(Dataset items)
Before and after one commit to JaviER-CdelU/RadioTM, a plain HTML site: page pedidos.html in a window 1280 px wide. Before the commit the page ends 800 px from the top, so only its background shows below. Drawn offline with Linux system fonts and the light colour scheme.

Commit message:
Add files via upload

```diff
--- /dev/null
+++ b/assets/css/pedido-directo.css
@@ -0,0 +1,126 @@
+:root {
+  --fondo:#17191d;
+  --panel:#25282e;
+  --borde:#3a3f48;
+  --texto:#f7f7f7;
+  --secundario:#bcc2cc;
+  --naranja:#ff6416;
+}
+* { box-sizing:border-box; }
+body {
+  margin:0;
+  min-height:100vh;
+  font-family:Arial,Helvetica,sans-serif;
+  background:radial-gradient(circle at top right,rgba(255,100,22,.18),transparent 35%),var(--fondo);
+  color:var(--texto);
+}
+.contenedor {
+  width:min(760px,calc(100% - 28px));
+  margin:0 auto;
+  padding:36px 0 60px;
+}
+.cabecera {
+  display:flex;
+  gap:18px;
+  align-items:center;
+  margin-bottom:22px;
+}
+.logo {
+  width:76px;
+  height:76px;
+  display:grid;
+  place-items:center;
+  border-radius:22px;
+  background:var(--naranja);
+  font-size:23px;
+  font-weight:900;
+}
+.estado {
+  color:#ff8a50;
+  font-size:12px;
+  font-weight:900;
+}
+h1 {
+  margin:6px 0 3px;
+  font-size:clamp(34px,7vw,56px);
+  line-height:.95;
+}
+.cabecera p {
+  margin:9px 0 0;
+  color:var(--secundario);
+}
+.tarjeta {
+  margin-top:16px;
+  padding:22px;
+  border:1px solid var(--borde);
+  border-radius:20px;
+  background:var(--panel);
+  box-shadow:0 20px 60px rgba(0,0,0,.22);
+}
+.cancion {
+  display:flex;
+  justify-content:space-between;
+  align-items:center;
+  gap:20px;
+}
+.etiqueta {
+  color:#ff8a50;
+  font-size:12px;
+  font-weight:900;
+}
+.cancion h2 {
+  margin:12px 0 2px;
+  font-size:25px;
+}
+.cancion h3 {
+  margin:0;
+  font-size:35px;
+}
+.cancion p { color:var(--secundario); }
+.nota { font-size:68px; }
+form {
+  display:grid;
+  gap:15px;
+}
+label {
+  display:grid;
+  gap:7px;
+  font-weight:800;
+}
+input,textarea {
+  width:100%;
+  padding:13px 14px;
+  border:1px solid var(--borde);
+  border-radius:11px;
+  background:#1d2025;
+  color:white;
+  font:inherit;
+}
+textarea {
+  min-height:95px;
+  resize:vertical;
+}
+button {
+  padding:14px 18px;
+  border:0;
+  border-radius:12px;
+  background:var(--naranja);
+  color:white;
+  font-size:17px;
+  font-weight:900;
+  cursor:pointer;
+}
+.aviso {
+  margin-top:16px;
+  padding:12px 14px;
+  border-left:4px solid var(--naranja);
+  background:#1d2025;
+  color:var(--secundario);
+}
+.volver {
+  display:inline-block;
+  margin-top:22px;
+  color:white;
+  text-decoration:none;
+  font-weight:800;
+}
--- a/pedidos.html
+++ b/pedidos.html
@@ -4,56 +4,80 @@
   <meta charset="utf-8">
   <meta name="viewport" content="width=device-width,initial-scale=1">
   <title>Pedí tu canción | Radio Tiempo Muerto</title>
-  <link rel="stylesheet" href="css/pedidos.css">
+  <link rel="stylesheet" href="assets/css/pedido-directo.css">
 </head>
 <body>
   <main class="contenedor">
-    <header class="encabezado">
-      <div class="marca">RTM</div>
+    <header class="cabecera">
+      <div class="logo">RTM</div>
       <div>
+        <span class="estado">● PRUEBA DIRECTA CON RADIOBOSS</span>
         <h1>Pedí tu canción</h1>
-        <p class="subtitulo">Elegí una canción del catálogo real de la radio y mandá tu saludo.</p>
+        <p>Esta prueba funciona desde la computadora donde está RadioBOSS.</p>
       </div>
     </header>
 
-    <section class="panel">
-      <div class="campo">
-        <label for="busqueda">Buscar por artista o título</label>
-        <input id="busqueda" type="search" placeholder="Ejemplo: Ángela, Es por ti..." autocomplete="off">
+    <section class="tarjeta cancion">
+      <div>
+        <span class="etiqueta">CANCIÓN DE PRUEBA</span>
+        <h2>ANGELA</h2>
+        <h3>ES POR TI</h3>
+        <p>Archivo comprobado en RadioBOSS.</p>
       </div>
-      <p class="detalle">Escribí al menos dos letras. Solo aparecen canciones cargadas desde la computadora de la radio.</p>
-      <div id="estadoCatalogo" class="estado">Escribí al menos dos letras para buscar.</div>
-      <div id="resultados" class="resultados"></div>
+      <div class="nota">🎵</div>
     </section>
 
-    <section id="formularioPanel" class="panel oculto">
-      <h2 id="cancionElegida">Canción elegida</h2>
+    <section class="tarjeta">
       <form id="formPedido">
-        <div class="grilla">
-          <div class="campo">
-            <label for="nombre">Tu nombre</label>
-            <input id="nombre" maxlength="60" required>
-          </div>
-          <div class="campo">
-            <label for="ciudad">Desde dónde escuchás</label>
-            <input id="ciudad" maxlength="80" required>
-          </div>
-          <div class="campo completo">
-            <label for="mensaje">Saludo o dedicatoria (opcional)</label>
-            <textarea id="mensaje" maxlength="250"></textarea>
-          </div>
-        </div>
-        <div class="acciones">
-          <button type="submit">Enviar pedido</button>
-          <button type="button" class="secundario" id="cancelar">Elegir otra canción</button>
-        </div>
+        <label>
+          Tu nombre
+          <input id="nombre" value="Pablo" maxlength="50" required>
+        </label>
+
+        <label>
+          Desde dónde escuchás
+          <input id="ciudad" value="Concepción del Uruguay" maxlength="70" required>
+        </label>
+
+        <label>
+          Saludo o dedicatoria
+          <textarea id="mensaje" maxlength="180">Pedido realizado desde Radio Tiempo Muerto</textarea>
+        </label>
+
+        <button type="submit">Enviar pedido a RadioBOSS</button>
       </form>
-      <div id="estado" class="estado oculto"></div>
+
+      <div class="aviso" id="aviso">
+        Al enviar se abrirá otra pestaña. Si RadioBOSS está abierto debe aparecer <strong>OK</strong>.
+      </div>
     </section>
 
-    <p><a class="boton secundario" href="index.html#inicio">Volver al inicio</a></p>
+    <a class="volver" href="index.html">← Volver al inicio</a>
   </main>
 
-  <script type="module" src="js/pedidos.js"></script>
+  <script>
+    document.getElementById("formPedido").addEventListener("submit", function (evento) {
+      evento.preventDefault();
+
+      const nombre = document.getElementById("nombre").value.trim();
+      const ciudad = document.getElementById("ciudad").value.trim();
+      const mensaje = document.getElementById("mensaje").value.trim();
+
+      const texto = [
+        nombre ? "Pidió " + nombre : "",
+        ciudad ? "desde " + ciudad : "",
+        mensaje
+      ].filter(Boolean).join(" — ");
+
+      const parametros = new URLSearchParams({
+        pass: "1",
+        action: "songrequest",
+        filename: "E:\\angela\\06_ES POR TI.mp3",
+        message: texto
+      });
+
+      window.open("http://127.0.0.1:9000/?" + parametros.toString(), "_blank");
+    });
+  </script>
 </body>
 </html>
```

**TASK OBJECTIVE**. Give the data again, exactly as it appears above.

**RESULT OF THIS EXERCISE**.
Before and after one commit to JaviER-CdelU/RadioTM, a plain HTML site: page pedidos.html in a window 1280 px wide. Before the commit the page ends 800 px from the top, so only its background shows below. Drawn offline with Linux system fonts and the light colour scheme.

Commit message:
Add files via upload

```diff
--- /dev/null
+++ b/assets/css/pedido-directo.css
@@ -0,0 +1,126 @@
+:root {
+  --fondo:#17191d;
+  --panel:#25282e;
+  --borde:#3a3f48;
+  --texto:#f7f7f7;
+  --secundario:#bcc2cc;
+  --naranja:#ff6416;
+}
+* { box-sizing:border-box; }
+body {
+  margin:0;
+  min-height:100vh;
+  font-family:Arial,Helvetica,sans-serif;
+  background:radial-gradient(circle at top right,rgba(255,100,22,.18),transparent 35%),var(--fondo);
+  color:var(--texto);
+}
+.contenedor {
+  width:min(760px,calc(100% - 28px));
+  margin:0 auto;
+  padding:36px 0 60px;
+}
+.cabecera {
+  display:flex;
+  gap:18px;
+  align-items:center;
+  margin-bottom:22px;
+}
+.logo {
+  width:76px;
+  height:76px;
+  display:grid;
+  place-items:center;
+  border-radius:22px;
+  background:var(--naranja);
+  font-size:23px;
+  font-weight:900;
+}
+.estado {
+  color:#ff8a50;
+  font-size:12px;
+  font-weight:900;
+}
+h1 {
+  margin:6px 0 3px;
+  font-size:clamp(34px,7vw,56px);
+  line-height:.95;
+}
+.cabecera p {
+  margin:9px 0 0;
+  color:var(--secundario);
+}
+.tarjeta {
+  margin-top:16px;
+  padding:22px;
+  border:1px solid var(--borde);
+  border-radius:20px;
+  background:var(--panel);
+  box-shadow:0 20px 60px rgba(0,0,0,.22);
+}
+.cancion {
+  display:flex;
+  justify-content:space-between;
+  align-items:center;
+  gap:20px;
+}
+.etiqueta {
+  color:#ff8a50;
+  font-size:12px;
+  font-weight:900;
+}
+.cancion h2 {
+  margin:12px 0 2px;
+  font-size:25px;
+}
+.cancion h3 {
+  margin:0;
+  font-size:35px;
+}
+.cancion p { color:var(--secundario); }
+.nota { font-size:68px; }
+form {
+  display:grid;
+  gap:15px;
+}
+label {
+  display:grid;
+  gap:7px;
+  font-weight:800;
+}
+input,textarea {
+  width:100%;
+  padding:13px 14px;
+  border:1px solid var(--borde);
+  border-radius:11px;
+  background:#1d2025;
+  color:white;
+  font:inherit;
+}
+textarea {
+  min-height:95px;
+  resize:vertical;
+}
+button {
+  padding:14px 18px;
+  border:0;
+  border-radius:12px;
+  background:var(--naranja);
+  color:white;
+  font-size:17px;
+  font-weight:900;
+  cursor:pointer;
+}
+.aviso {
+  margin-top:16px;
+  padding:12px 14px;
+  border-left:4px solid var(--naranja);
+  background:#1d2025;
+  color:var(--secundario);
+}
+.volver {
+  display:inline-block;
+  margin-top:22px;
+  color:white;
+  text-decoration:none;
+  font-weight:800;
+}
--- a/pedidos.html
+++ b/pedidos.html
@@ -4,56 +4,80 @@
   <meta charset="utf-8">
   <meta name="viewport" content="width=device-width,initial-scale=1">
   <title>Pedí tu canción | Radio Tiempo Muerto</title>
-  <link rel="stylesheet" href="css/pedidos.css">
+  <link rel="stylesheet" href="assets/css/pedido-directo.css">
 </head>
 <body>
   <main class="contenedor">
-    <header class="encabezado">
-      <div class="marca">RTM</div>
+    <header class="cabecera">
+      <div class="logo">RTM</div>
       <div>
+        <span class="estado">● PRUEBA DIRECTA CON RADIOBOSS</span>
         <h1>Pedí tu canción</h1>
-        <p class="subtitulo">Elegí una canción del catálogo real de la radio y mandá tu saludo.</p>
+        <p>Esta prueba funciona desde la computadora donde está RadioBOSS.</p>
       </div>
     </header>
 
-    <section class="panel">
-      <div class="campo">
-        <label for="busqueda">Buscar por artista o título</label>
-        <input id="busqueda" type="search" placeholder="Ejemplo: Ángela, Es por ti..." autocomplete="off">
+    <section class="tarjeta cancion">
+      <div>
+        <span class="etiqueta">CANCIÓN DE PRUEBA</span>
+        <h2>ANGELA</h2>
+        <h3>ES POR TI</h3>
+        <p>Archivo comprobado en RadioBOSS.</p>
       </div>
-      <p class="detalle">Escribí al menos dos letras. Solo aparecen canciones cargadas desde la computadora de la radio.</p>
-      <div id="estadoCatalogo" class="estado">Escribí al menos dos letras para buscar.</div>
-      <div id="resultados" class="resultados"></div>
+      <div class="nota">🎵</div>
     </section>
 
-    <section id="formularioPanel" class="panel oculto">
-      <h2 id="cancionElegida">Canción elegida</h2>
+    <section class="tarjeta">
       <form id="formPedido">
-        <div class="grilla">
-          <div class="campo">
-            <label for="nombre">Tu nombre</label>
-            <input id="nombre" maxlength="60" required>
-          </div>
-          <div class="campo">
-            <label for="ciudad">Desde dónde escuchás</label>
-            <input id="ciudad" maxlength="80" required>
-          </div>
-          <div class="campo completo">
-            <label for="mensaje">Saludo o dedicatoria (opcional)</label>
-            <textarea id="mensaje" maxlength="250"></textarea>
-          </div>
-        </div>
-        <div class="acciones">
-          <button type="submit">Enviar pedido</button>
-          <button type="button" class="secundario" id="cancelar">Elegir otra canción</button>
-        </div>
+        <label>
+          Tu nombre
+          <input id="nombre" value="Pablo" maxlength="50" required>
+        </label>
+
+        <label>
+          Desde dónde escuchás
+          <input id="ciudad" value="Concepción del Uruguay" maxlength="70" required>
+        </label>
+
+        <label>
+          Saludo o dedicatoria
+          <textarea id="mensaje" maxlength="180">Pedido realizado desde Radio Tiempo Muerto</textarea>
+        </label>
+
+        <button type="submit">Enviar pedido a RadioBOSS</button>
       </form>
-      <div id="estado" class="estado oculto"></div>
+
+      <div class="aviso" id="aviso">
+        Al enviar se abrirá otra pestaña. Si RadioBOSS está abierto debe aparecer <strong>OK</strong>.
+      </div>
     </section>
 
-    <p><a class="boton secundario" href="index.html#inicio">Volver al inicio</a></p>
+    <a class="volver" href="index.html">← Volver al inicio</a>
   </main>
 
-  <script type="module" src="js/pedidos.js"></script>
+  <script>
+    document.getElementById("formPedido").addEventListener("submit", function (evento) {
+      evento.preventDefault();
+
+      const nombre = document.getElementById("nombre").value.trim();
+      const ciudad = document.getElementById("ciudad").value.trim();
+      const mensaje = document.getElementById("mensaje").value.trim();
+
+      const texto = [
+        nombre ? "Pidió " + nombre : "",
+        ciudad ? "desde " + ciudad : "",
+        mensaje
+      ].filter(Boolean).join(" — ");
+
+      const parametros = new URLSearchParams({
+        pass: "1",
+        action: "songrequest",
+        filename: "E:\\angela\\06_ES POR TI.mp3",
+        message: texto
+      });
+
+      window.open("http://127.0.0.1:9000/?" + parametros.toString(), "_blank");
+    });
+  </script>
 </body>
 </html>
```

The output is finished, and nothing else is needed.